[Structured diff data]
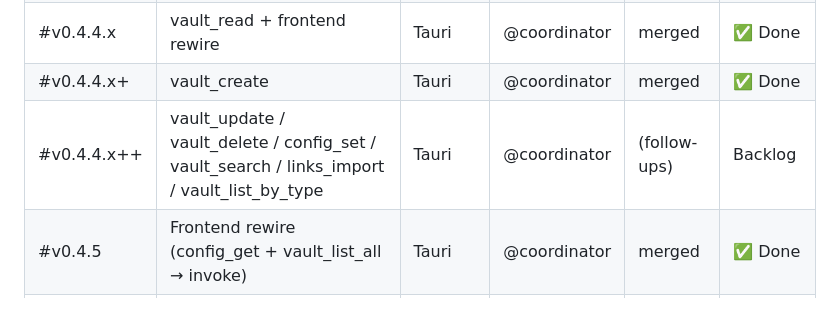
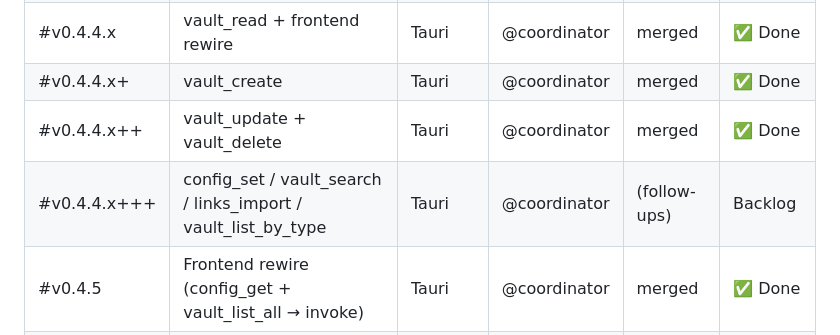
Before and after one commit to lora-sys/second-brain, a Markdown page: PROJECT_STATUS.md, the part around the change. GitHub-like rendering; blank space fills up the shorter version.

Commit message:
docs: project status update for v0.4.4.x++

```diff
--- a/PROJECT_STATUS.md
+++ b/PROJECT_STATUS.md
@@ -23,7 +23,8 @@ _Last updated: 2026-07-12 by @coordinator_
 | #v0.4.4 | config_get + vault_list_all Rust Tauri commands | Tauri | @coordinator | merged | ✅ Done |
 | #v0.4.4.x | vault_read + frontend rewire | Tauri | @coordinator | merged | ✅ Done |
 | #v0.4.4.x+ | vault_create | Tauri | @coordinator | merged | ✅ Done |
-| #v0.4.4.x++ | vault_update / vault_delete / config_set / vault_search / links_import / vault_list_by_type | Tauri | @coordinator | (follow-ups) | Backlog |
+| #v0.4.4.x++ | vault_update + vault_delete | Tauri | @coordinator | merged | ✅ Done |
+| #v0.4.4.x+++ | config_set / vault_search / links_import / vault_list_by_type | Tauri | @coordinator | (follow-ups) | Backlog |
 | #v0.4.5 | Frontend rewire (config_get + vault_list_all → invoke) | Tauri | @coordinator | merged | ✅ Done |
 | #v0.4.6 | Tauri build pipeline + GitHub Actions + AppImage | Tauri | @coordinator | (next round) | Planning |
 | #v0.4.c3 | Cockpit today panel (感悟/成就/关注) | Cockpit UI | @coordinator | merged | ✅ Done |
```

--- TASK REQUIREMENTS ---
Hand back all the entries exactly, leaving out the pictures.

--- YOUR SOLUTION ---
Before and after one commit to lora-sys/second-brain, a Markdown page: PROJECT_STATUS.md, the part around the change. GitHub-like rendering; blank space fills up the shorter version.

Commit message:
docs: project status update for v0.4.4.x++

```diff
--- a/PROJECT_STATUS.md
+++ b/PROJECT_STATUS.md
@@ -23,7 +23,8 @@ _Last updated: 2026-07-12 by @coordinator_
 | #v0.4.4 | config_get + vault_list_all Rust Tauri commands | Tauri | @coordinator | merged | ✅ Done |
 | #v0.4.4.x | vault_read + frontend rewire | Tauri | @coordinator | merged | ✅ Done |
 | #v0.4.4.x+ | vault_create | Tauri | @coordinator | merged | ✅ Done |
-| #v0.4.4.x++ | vault_update / vault_delete / config_set / vault_search / links_import / vault_list_by_type | Tauri | @coordinator | (follow-ups) | Backlog |
+| #v0.4.4.x++ | vault_update + vault_delete | Tauri | @coordinator | merged | ✅ Done |
+| #v0.4.4.x+++ | config_set / vault_search / links_import / vault_list_by_type | Tauri | @coordinator | (follow-ups) | Backlog |
 | #v0.4.5 | Frontend rewire (config_get + vault_list_all → invoke) | Tauri | @coordinator | merged | ✅ Done |
 | #v0.4.6 | Tauri build pipeline + GitHub Actions + AppImage | Tauri | @coordinator | (next round) | Planning |
 | #v0.4.c3 | Cockpit today panel (感悟/成就/关注) | Cockpit UI | @coordinator | merged | ✅ Done |
```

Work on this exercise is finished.